WHAT TO PRODUCE: Below are some records; give them all again exactly, but not the pictures.
*** Opening DATA UNDER STUDY ***
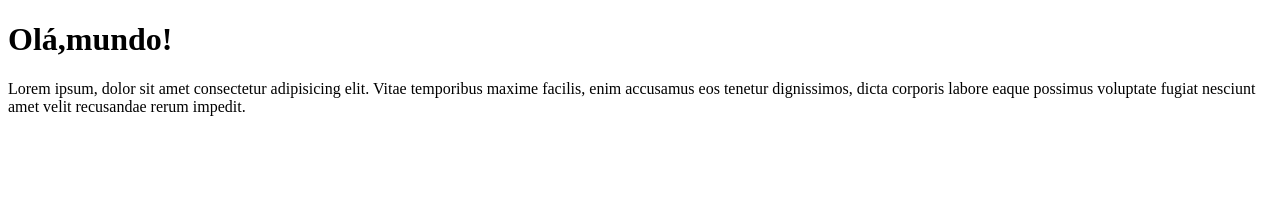
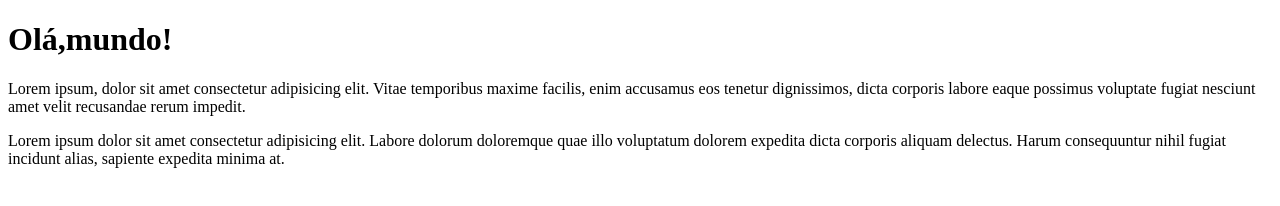
Before and after one commit to isabelacousseau/site1, a plain HTML site: page site/index.html in a window 1280 px wide. Drawn offline with Linux system fonts and the light colour scheme.

Commit message:
Adicionei um parágrafo

```diff
--- a/site/index.html
+++ b/site/index.html
@@ -9,5 +9,7 @@
     <h1>Olá,mundo!</h1>
 
     <p>Lorem ipsum, dolor sit amet consectetur adipisicing elit. Vitae temporibus maxime facilis, enim accusamus eos tenetur dignissimos, dicta corporis labore eaque possimus voluptate fugiat nesciunt amet velit recusandae rerum impedit.</p>
+
+    <p>Lorem ipsum dolor sit amet consectetur adipisicing elit. Labore dolorum doloremque quae illo voluptatum dolorem expedita dicta corporis aliquam delectus. Harum consequuntur nihil fugiat incidunt alias, sapiente expedita minima at.</p>
 </body>
 </html>
```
*** Closing DATA UNDER STUDY ***
RESPONSE FOR THIS EXERCISE:
Before and after one commit to isabelacousseau/site1, a plain HTML site: page site/index.html in a window 1280 px wide. Drawn offline with Linux system fonts and the light colour scheme.

Commit message:
Adicionei um parágrafo

```diff
--- a/site/index.html
+++ b/site/index.html
@@ -9,5 +9,7 @@
     <h1>Olá,mundo!</h1>
 
     <p>Lorem ipsum, dolor sit amet consectetur adipisicing elit. Vitae temporibus maxime facilis, enim accusamus eos tenetur dignissimos, dicta corporis labore eaque possimus voluptate fugiat nesciunt amet velit recusandae rerum impedit.</p>
+
+    <p>Lorem ipsum dolor sit amet consectetur adipisicing elit. Labore dolorum doloremque quae illo voluptatum dolorem expedita dicta corporis aliquam delectus. Harum consequuntur nihil fugiat incidunt alias, sapiente expedita minima at.</p>
 </body>
 </html>
```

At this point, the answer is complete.